Skills Minister John Hayes has announced a package of new measures to make it easier for employers to take on large numbers of apprentices.
Payments will be simplified, contracts streamlined and a number of data returns and audit requirements will be eliminated.
Mr Hayes said that firms that contract directly with the Government to train apprentices will now benefit from simplified payment, reporting and assessment requirements.
They will also receive better guidance to help them manage the recruitment, training and assessment of apprentices more efficiently and cost effectively.
Business Secretary Vince Cable said:
“Apprenticeships are proving an increasingly effective training route for young people and companies. They are a proven way to fill skills gaps in our economy. That’s why we are boosting the number of apprenticeships and putting them at the heart of our Skills for Growth strategy.
“But for far too long too many businesses have been put off by overly complex procedures and unnecessary layers of paperwork. We’ve worked with business to cut bureaucracy and ensure the benefits for employers, learners and the economy are maximised”.
Action plan for cutting red tape
Announcing the measures at a summit hosted by the CBI today, Mr Hayes said:
“I’m determined that more employers and learners than ever should have the opportunity to benefit from our unprecedented investment in apprenticeships. Where red tape and bureaucracy deters employers from taking on apprentices, we’ll sweep it away.

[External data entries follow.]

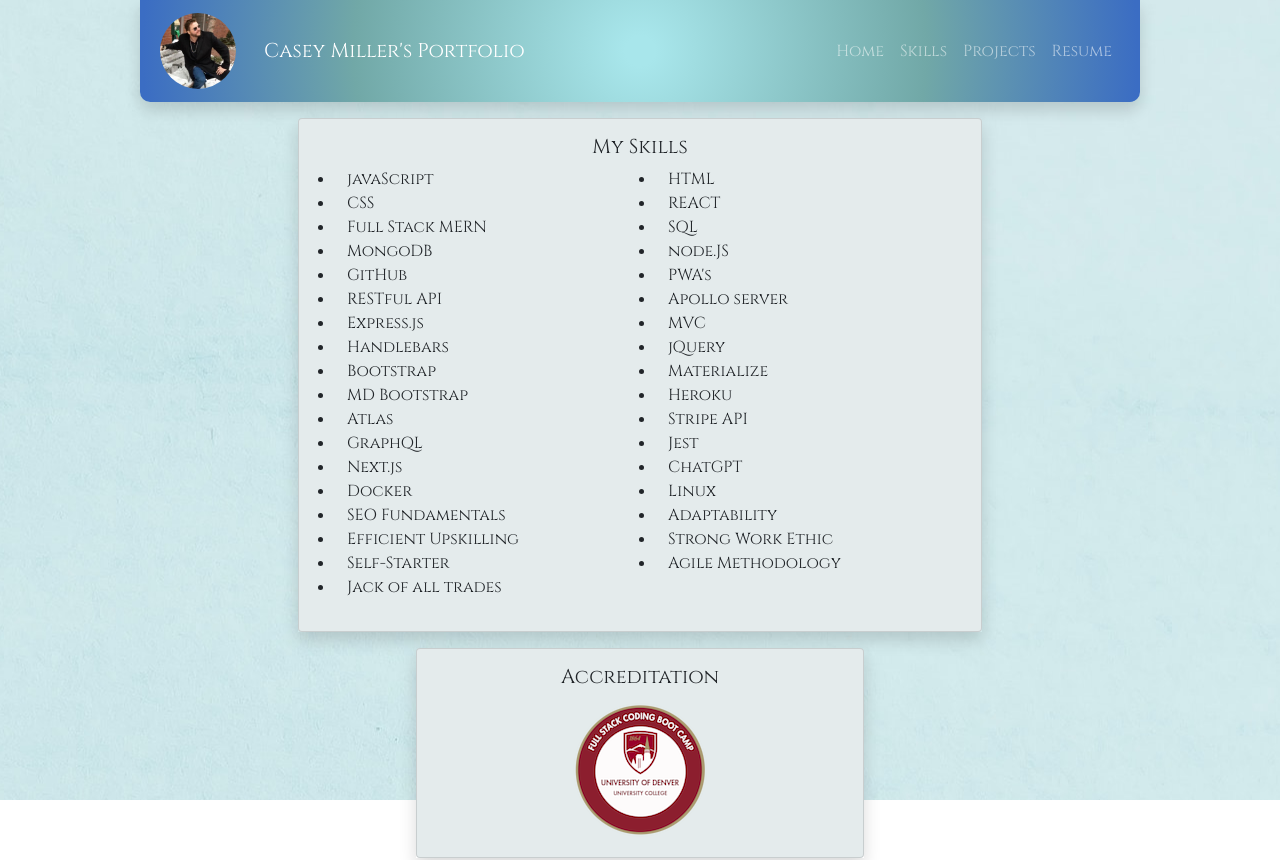
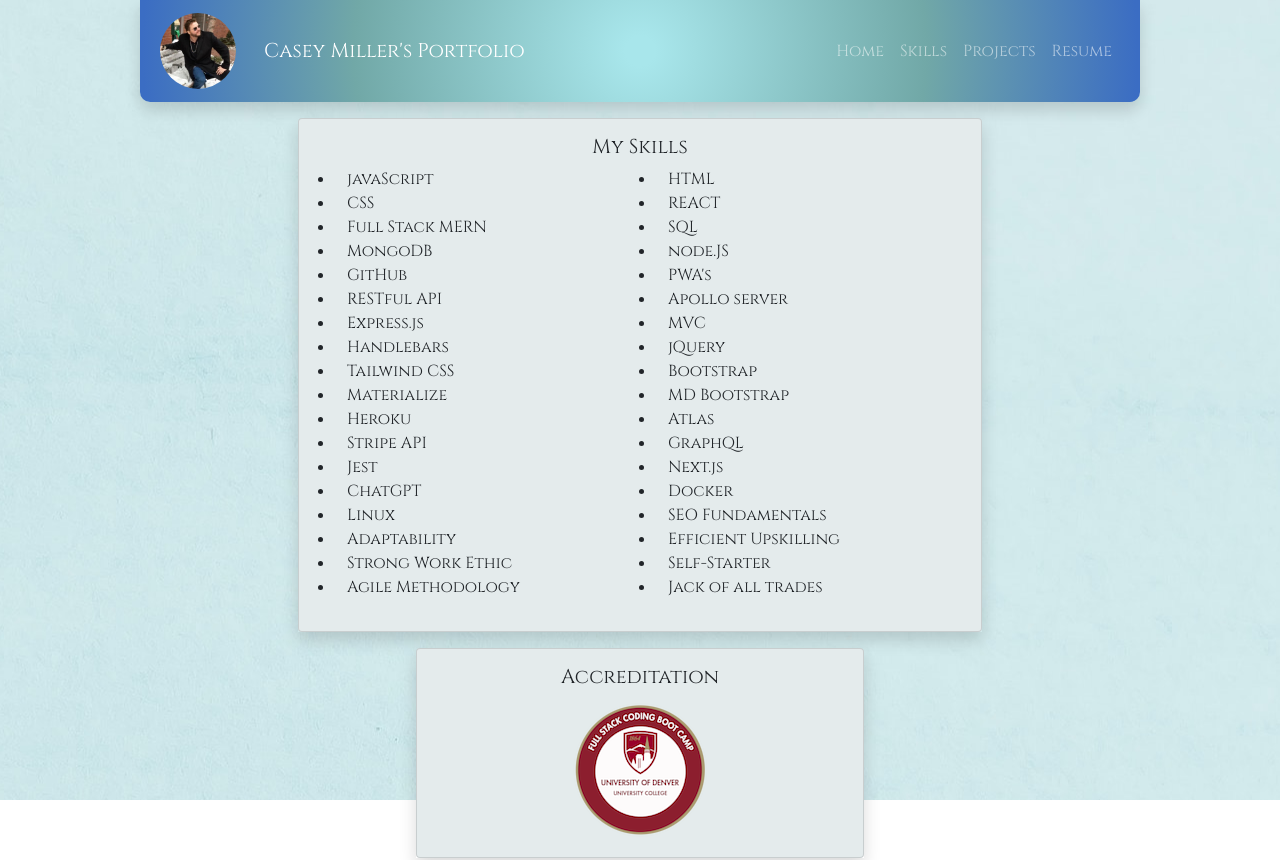
Before and after one commit to CaseySMiller/reactPortfolio, a React (Create React App) app in the folder client/: page /skills in a window 1280 px wide. Shown: the top 860 px of the page. Built offline with nearby package versions, Linux system fonts and the light colour scheme.

Commit message:
updated skills

```diff
--- a/client/src/pages/Skills.js
+++ b/client/src/pages/Skills.js
@@ -21,6 +21,7 @@ const skillList = [
     'MVC',
     'Handlebars',
     'jQuery',
+    'Tailwind CSS',
     'Bootstrap',
     'Materialize',
     'MD Bootstrap',
```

“That will give more firms access to the skills they need to thrive, creating new jobs and new growth, and it will give many more individuals better prospects and the chance to gain a real stake in society.”
Measures for cutting red tape for employers include:
- A pilot for over 20 large employers who have volunteered to trial “payment by outcomes” which will eliminate a number of data returns and audit requirements.
- Providing an online plain-English toolkit for employers that clearly explains the end-to-end processes employers need to undertake for apprenticeships.
- Streamlining contracting arrangements.
- A commitment to no “in year” changes to contracting arrangements.
- A more proportionate approach to audit and inspection - reducing preparation time for employers.
- Greater use of electronic information, thus reducing paperwork.
- A more streamlined certification process.
These measures follow the recommendations of a review led by the Employer Reference Group, the Confederation of British Industry (CBI) and large companies, including BT and TUI Travel.
Susan Anderson, the CBI’s director for education and skills policy, said: “Cutting bureaucracy will support even more businesses to become involved and these recommendations set out the right path for reform.
“They recognise that employers are primarily concerned with the day-to-day running of their businesses, and that they are committed to offering high quality training as their reputation and business success depends on this.”